A neighbourhood with broken windows and graffiti on the walls says: look how easy it is to break a window here, and add graffiti too. It’s OK, come on, you too can do this! We all have experienced degrees of this somewhere. Littering is the same. If there is rubbish on the floor, you can throw rubbish here too…You may choose not to, but others may.
The way this problem has traditionally been tackled, in many places, is through punishment: we will find you and will fine you. Legions of law enforcement people would be needed. And it has been tried, not surprisingly, to minor affect.
At some point, a little Copernican revolution in behavioural terms took place. New York was one of these. Instead of deploying resources to find the perpetrators (and continue to find windows broken and graffiti on the walls and subways), the authorities diverted resource to fixing the windows and cleaning graffiti (notably on the New York subway). And they did this faster than the perpetrators could imagine.
In my trade, in behavioural terms, we would say they removed the reinforcement. Since any behaviour (good or bad) stays there because it is reinforced, removing the visibility of the action (the train that has been cleaned overnight, the wall that is now white, the broken window that has now been replaced, and, will continue to be fixed/cleaned faster than you can break or paint …) defeats the purpose of the perpetrators. It was a resounding success!
I have applied the concept of Broken Windows to organizations for many years. I have seen other people using it more recently. In our Reboot! Accelerator, I describe it like this: ‘Broken windows’ in an organization are things (processes, routines, ways of doing things…) which are progressively ‘going down-hill’ without too much attention. For example, decisions may be made but progressively not followed up, or action plans after meetings generated but more and more people don’t read them, or ‘requests for input’ sent but progressively less and less people bother to respond. They may not be ‘terrible problems’ by themselves, but their lack of follow up, or implementation, or response (turning a blind eye) ‘says’ that it is OK to break not just a window, but more windows. Soon, the whole building could be vandalised’

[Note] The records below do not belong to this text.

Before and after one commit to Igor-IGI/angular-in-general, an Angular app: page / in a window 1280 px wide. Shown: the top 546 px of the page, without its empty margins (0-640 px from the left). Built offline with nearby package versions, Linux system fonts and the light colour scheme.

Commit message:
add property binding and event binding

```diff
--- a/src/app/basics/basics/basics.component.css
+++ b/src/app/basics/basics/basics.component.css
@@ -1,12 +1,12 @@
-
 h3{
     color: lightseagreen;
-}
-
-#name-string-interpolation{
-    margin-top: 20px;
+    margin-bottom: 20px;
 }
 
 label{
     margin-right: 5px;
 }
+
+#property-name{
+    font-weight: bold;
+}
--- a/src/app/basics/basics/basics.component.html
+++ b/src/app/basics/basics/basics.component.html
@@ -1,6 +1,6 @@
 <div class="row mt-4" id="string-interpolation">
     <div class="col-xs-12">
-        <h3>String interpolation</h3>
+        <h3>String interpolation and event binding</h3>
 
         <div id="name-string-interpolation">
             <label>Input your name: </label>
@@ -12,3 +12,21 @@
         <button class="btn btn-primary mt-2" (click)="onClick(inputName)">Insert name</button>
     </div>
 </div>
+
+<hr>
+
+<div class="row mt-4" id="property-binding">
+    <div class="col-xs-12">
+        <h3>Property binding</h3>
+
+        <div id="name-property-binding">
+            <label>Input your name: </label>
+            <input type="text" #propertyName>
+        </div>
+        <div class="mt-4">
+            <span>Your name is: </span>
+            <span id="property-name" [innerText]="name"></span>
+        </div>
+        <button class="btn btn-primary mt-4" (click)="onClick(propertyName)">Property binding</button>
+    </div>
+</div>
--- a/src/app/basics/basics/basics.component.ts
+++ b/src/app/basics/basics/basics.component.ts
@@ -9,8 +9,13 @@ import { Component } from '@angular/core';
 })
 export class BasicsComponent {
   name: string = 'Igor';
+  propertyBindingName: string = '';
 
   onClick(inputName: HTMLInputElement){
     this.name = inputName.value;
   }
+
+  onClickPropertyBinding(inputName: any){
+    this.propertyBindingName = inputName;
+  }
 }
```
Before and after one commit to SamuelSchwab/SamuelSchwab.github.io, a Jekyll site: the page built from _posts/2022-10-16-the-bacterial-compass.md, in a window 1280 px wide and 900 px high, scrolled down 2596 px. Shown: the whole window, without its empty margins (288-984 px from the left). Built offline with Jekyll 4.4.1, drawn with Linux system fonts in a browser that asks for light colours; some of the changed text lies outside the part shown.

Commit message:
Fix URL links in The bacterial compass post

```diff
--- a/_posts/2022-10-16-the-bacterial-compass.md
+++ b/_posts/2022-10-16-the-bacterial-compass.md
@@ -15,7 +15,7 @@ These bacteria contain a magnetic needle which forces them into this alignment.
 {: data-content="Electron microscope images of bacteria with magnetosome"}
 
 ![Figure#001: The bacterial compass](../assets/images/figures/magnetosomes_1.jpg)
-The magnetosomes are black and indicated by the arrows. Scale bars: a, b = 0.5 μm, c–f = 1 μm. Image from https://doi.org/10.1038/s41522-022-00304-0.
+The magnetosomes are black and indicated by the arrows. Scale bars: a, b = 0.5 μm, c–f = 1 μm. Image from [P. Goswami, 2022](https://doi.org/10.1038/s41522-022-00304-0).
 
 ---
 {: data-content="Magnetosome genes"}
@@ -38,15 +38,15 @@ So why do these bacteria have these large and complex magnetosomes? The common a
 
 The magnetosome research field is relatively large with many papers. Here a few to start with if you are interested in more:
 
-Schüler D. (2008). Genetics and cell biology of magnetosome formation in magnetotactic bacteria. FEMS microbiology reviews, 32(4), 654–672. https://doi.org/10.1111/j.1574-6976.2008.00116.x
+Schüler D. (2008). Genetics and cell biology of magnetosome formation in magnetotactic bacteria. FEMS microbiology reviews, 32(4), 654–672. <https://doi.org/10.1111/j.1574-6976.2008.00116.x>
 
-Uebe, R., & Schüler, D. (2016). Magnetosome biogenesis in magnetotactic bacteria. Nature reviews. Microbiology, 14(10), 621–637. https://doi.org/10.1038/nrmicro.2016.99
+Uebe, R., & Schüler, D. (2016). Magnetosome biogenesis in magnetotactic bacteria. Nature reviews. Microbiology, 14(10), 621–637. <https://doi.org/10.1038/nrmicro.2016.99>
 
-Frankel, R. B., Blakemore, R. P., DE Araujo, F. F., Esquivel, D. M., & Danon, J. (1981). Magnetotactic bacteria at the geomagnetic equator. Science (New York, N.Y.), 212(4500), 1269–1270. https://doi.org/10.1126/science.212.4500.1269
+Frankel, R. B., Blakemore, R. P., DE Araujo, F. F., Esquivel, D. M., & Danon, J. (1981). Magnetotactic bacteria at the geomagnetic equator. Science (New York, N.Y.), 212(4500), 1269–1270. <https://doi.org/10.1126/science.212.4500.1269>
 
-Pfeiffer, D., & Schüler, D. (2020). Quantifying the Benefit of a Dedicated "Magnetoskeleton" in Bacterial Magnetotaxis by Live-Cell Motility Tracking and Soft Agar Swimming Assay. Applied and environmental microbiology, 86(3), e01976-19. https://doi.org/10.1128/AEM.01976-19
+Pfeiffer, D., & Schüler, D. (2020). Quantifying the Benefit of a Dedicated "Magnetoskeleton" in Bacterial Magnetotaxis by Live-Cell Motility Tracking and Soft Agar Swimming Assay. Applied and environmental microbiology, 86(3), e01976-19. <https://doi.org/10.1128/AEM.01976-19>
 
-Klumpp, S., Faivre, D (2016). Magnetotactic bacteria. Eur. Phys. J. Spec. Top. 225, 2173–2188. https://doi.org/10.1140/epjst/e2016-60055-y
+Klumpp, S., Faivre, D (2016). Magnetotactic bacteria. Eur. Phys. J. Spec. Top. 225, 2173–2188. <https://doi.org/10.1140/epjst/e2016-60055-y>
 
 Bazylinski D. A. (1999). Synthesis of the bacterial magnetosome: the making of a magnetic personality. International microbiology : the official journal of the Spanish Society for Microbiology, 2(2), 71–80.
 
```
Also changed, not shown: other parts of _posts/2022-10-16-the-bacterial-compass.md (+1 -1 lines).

I’m sure you can create your own list. Well, imagine if you apply New York techniques. It should be clear what to do.